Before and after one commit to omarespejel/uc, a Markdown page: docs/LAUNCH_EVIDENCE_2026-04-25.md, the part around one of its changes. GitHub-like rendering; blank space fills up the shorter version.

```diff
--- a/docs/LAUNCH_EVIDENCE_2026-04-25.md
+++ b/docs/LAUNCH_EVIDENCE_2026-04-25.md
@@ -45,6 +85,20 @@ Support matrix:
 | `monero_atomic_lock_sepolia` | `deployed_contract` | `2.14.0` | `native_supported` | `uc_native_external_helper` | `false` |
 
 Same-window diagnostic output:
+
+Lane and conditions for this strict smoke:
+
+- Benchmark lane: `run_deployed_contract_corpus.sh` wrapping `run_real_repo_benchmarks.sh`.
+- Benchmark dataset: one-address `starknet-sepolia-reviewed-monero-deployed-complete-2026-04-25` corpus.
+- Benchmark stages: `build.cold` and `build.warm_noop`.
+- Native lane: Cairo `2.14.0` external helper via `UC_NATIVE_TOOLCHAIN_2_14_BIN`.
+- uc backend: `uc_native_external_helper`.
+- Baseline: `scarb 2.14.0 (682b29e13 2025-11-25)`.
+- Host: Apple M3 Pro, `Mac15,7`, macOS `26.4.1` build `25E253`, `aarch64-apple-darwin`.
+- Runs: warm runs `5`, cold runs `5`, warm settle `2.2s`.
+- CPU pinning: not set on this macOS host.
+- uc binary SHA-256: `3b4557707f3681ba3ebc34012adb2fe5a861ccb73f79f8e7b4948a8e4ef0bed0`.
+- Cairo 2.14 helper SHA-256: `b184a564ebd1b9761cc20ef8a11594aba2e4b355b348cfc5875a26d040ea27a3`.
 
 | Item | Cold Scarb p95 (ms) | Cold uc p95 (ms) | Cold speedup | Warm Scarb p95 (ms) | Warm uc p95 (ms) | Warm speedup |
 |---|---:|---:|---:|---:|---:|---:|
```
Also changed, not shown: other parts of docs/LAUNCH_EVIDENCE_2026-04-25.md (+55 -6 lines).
...
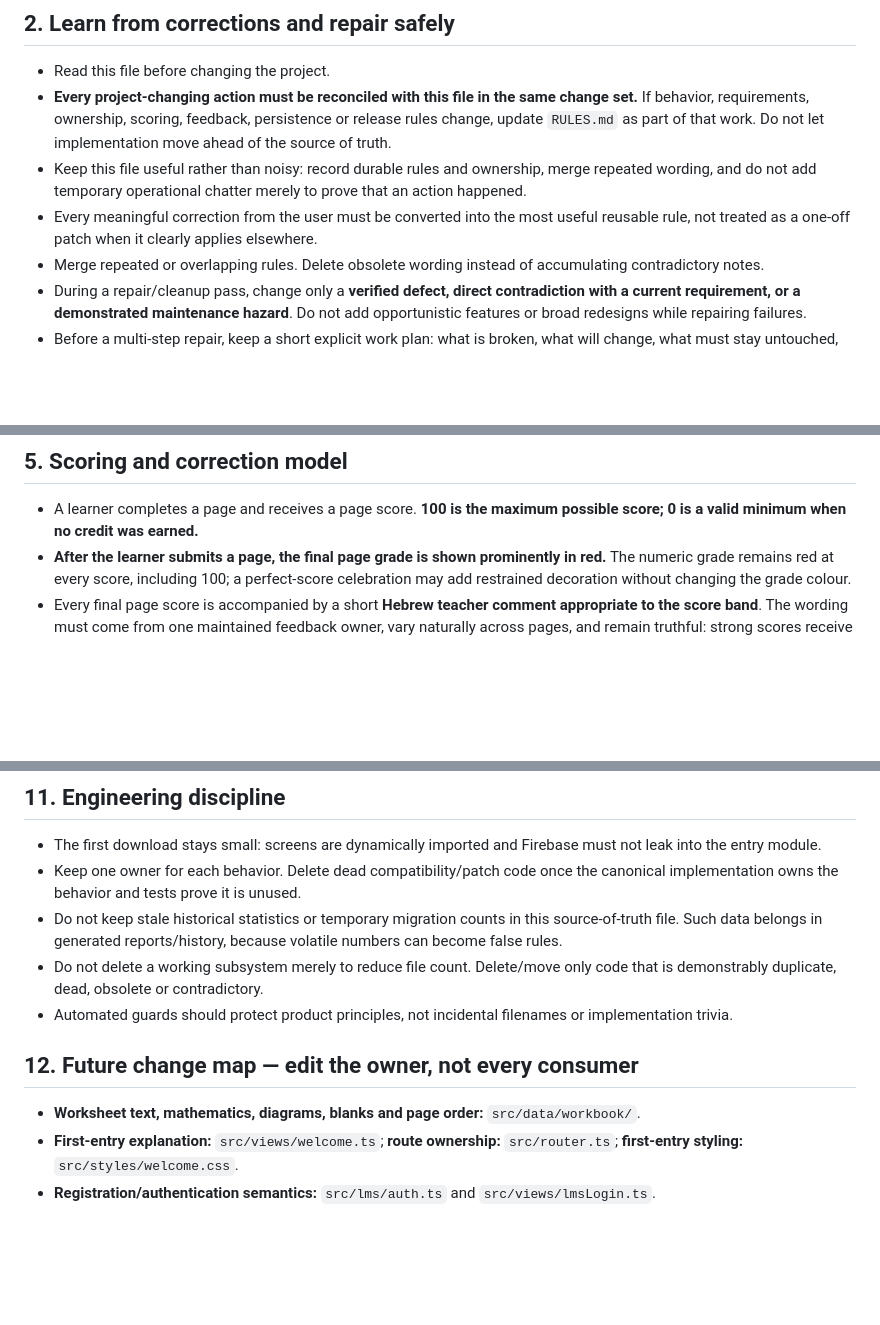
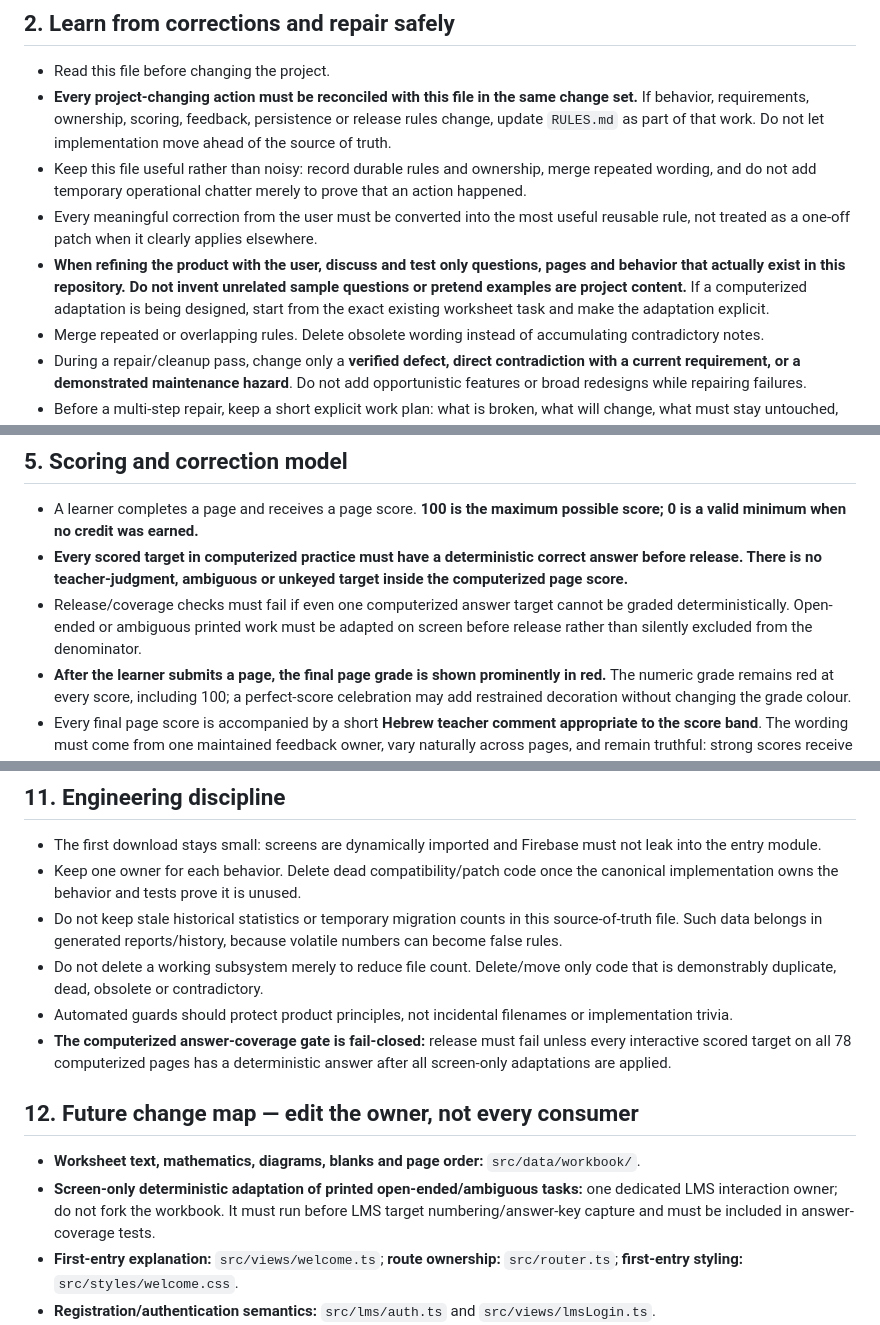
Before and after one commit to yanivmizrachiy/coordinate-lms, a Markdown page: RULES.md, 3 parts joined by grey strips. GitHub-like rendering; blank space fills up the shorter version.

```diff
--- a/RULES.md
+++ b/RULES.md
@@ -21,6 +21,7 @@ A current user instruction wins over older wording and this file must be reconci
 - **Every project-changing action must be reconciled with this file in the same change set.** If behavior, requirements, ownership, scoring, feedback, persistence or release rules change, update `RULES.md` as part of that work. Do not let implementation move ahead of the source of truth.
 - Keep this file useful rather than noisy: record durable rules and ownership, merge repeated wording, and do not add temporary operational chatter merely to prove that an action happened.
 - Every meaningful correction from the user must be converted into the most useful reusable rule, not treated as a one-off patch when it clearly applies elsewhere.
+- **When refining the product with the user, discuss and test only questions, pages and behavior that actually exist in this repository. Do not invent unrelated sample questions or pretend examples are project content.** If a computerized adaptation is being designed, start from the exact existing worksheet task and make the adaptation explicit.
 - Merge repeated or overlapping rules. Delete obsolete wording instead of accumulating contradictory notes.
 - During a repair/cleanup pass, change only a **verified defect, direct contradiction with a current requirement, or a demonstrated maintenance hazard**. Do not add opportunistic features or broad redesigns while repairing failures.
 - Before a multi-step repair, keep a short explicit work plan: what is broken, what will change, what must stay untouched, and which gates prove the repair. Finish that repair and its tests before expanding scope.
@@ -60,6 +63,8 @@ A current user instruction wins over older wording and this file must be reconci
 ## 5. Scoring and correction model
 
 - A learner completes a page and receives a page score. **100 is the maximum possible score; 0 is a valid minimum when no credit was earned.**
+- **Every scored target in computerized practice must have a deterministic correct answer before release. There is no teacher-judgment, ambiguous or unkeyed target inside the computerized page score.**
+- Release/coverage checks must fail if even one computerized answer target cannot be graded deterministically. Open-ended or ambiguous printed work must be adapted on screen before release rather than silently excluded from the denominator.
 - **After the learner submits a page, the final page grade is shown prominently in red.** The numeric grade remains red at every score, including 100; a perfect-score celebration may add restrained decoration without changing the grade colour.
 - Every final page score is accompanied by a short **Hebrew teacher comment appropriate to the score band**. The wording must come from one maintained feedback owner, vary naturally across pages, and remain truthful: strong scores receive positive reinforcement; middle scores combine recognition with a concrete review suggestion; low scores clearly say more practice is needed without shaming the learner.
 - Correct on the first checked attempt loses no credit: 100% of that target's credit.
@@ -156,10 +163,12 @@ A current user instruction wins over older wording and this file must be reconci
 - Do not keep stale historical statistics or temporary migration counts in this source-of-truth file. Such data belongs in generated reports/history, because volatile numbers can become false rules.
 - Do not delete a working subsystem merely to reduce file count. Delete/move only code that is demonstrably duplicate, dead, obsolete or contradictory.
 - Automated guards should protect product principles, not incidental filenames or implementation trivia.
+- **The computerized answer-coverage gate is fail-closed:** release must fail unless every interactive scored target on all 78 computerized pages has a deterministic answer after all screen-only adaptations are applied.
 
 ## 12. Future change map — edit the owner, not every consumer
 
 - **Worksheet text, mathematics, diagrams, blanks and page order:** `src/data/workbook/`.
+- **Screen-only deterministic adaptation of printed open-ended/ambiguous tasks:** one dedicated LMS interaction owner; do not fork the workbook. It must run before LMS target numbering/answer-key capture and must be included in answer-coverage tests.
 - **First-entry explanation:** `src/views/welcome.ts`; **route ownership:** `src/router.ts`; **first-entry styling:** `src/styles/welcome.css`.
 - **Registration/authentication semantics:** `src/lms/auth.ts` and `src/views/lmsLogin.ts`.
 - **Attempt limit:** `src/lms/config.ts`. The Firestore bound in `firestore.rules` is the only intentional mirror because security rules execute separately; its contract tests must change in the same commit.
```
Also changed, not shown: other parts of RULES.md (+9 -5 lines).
==
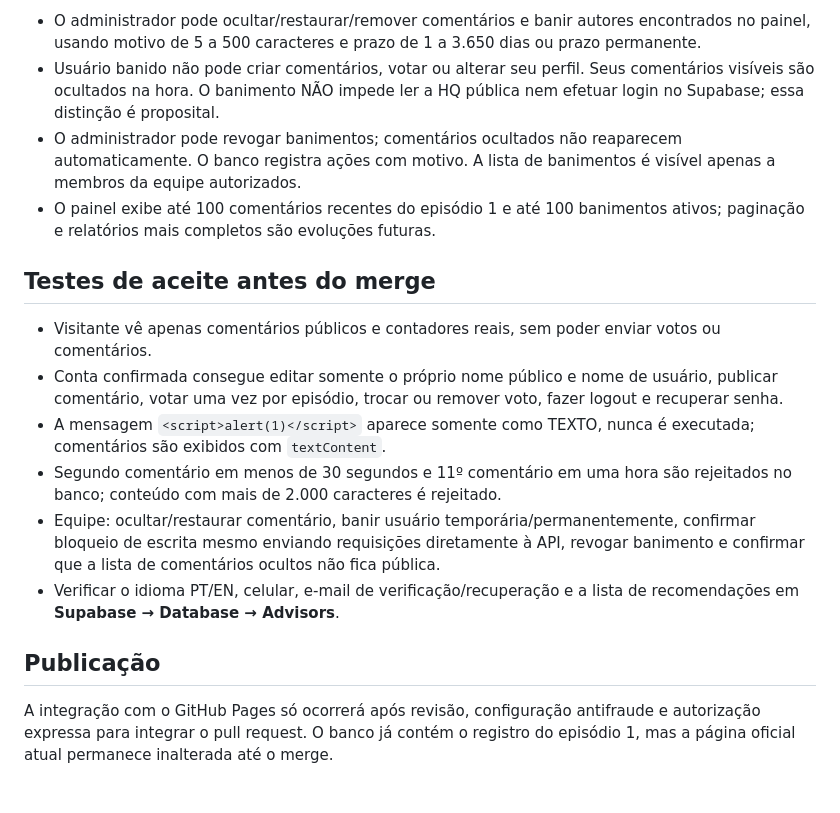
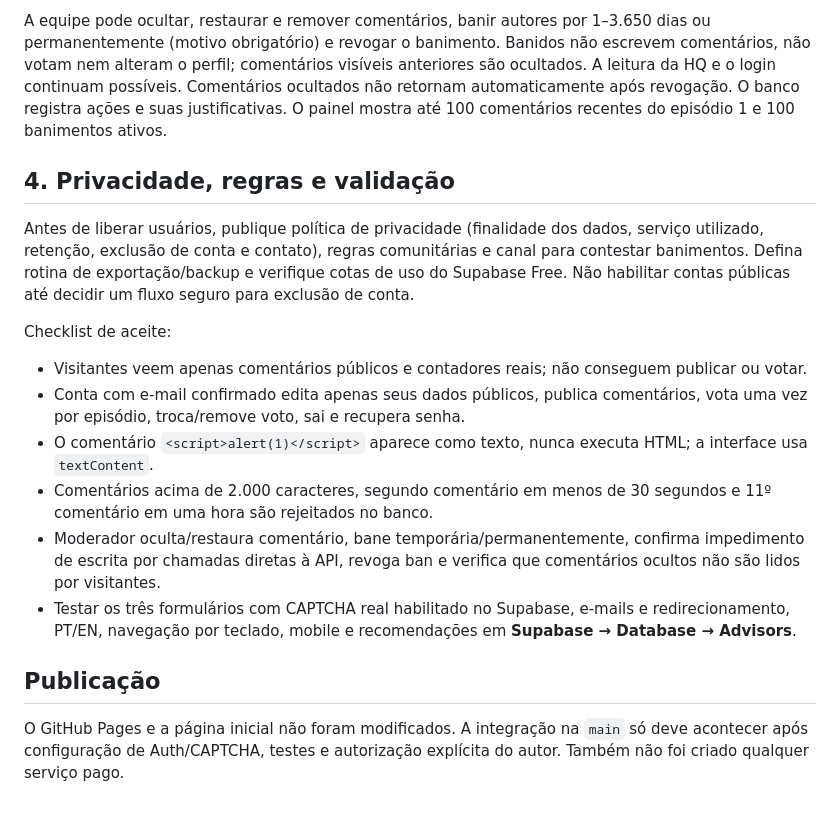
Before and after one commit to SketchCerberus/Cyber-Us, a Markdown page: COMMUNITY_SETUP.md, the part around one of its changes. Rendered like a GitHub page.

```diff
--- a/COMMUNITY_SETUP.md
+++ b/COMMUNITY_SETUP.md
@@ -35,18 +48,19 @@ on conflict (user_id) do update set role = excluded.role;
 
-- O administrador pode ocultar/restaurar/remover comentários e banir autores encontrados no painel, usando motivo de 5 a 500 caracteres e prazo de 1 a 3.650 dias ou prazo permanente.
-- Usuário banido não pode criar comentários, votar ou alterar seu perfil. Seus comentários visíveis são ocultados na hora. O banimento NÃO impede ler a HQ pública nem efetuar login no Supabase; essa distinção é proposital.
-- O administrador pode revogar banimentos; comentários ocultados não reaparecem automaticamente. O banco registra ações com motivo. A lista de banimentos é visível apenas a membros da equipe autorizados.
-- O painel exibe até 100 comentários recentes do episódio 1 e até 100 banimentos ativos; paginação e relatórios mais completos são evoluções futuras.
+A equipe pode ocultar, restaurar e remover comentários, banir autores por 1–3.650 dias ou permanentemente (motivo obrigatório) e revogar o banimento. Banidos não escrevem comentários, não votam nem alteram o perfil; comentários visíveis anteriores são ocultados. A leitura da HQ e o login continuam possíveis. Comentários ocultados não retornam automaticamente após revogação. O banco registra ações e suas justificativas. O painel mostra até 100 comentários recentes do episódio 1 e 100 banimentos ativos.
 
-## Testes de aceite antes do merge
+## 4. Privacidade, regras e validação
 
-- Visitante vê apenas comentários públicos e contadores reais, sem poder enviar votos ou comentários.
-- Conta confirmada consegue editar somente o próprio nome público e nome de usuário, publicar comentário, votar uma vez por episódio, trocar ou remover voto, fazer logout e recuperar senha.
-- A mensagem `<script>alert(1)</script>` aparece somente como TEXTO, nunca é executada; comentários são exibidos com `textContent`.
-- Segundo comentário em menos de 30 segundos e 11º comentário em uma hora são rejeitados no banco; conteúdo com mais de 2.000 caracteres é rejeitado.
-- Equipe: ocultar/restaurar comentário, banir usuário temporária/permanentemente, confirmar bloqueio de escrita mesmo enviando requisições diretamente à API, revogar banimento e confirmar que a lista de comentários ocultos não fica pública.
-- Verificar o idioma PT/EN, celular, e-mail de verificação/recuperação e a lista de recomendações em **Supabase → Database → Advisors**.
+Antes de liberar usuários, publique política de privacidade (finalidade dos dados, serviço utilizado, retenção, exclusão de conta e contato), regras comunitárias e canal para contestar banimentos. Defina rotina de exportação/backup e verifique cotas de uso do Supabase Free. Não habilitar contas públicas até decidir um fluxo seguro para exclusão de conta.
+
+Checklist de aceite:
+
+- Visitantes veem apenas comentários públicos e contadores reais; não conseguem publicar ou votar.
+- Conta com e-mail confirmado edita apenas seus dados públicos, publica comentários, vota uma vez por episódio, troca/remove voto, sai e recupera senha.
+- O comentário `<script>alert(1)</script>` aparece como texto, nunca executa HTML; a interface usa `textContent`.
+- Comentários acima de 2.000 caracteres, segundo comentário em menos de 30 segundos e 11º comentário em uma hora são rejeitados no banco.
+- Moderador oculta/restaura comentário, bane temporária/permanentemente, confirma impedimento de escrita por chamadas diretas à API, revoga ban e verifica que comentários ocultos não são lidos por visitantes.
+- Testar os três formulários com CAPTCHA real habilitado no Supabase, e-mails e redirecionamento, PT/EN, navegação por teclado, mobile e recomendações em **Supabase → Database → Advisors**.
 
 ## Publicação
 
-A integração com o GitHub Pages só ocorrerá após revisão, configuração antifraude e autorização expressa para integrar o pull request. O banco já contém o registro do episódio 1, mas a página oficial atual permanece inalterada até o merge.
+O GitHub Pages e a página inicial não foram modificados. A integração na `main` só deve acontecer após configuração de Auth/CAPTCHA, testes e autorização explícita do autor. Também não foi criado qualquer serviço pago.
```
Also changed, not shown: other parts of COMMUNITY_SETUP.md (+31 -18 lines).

(What the exercise asks): The expected output is exactly the lines of the listing above between the line holding "Before and after one commit to omarespejel/uc, a" and the line holding "(+55 -6 lines).", inclusive.

(Result):
Before and after one commit to omarespejel/uc, a Markdown page: docs/LAUNCH_EVIDENCE_2026-04-25.md, the part around one of its changes. GitHub-like rendering; blank space fills up the shorter version.

```diff
--- a/docs/LAUNCH_EVIDENCE_2026-04-25.md
+++ b/docs/LAUNCH_EVIDENCE_2026-04-25.md
@@ -45,6 +85,20 @@ Support matrix:
 | `monero_atomic_lock_sepolia` | `deployed_contract` | `2.14.0` | `native_supported` | `uc_native_external_helper` | `false` |
 
 Same-window diagnostic output:
+
+Lane and conditions for this strict smoke:
+
+- Benchmark lane: `run_deployed_contract_corpus.sh` wrapping `run_real_repo_benchmarks.sh`.
+- Benchmark dataset: one-address `starknet-sepolia-reviewed-monero-deployed-complete-2026-04-25` corpus.
+- Benchmark stages: `build.cold` and `build.warm_noop`.
+- Native lane: Cairo `2.14.0` external helper via `UC_NATIVE_TOOLCHAIN_2_14_BIN`.
+- uc backend: `uc_native_external_helper`.
+- Baseline: `scarb 2.14.0 (682b29e13 2025-11-25)`.
+- Host: Apple M3 Pro, `Mac15,7`, macOS `26.4.1` build `25E253`, `aarch64-apple-darwin`.
+- Runs: warm runs `5`, cold runs `5`, warm settle `2.2s`.
+- CPU pinning: not set on this macOS host.
+- uc binary SHA-256: `3b4557707f3681ba3ebc34012adb2fe5a861ccb73f79f8e7b4948a8e4ef0bed0`.
+- Cairo 2.14 helper SHA-256: `b184a564ebd1b9761cc20ef8a11594aba2e4b355b348cfc5875a26d040ea27a3`.
 
 | Item | Cold Scarb p95 (ms) | Cold uc p95 (ms) | Cold speedup | Warm Scarb p95 (ms) | Warm uc p95 (ms) | Warm speedup |
 |---|---:|---:|---:|---:|---:|---:|
```
Also changed, not shown: other parts of docs/LAUNCH_EVIDENCE_2026-04-25.md (+55 -6 lines).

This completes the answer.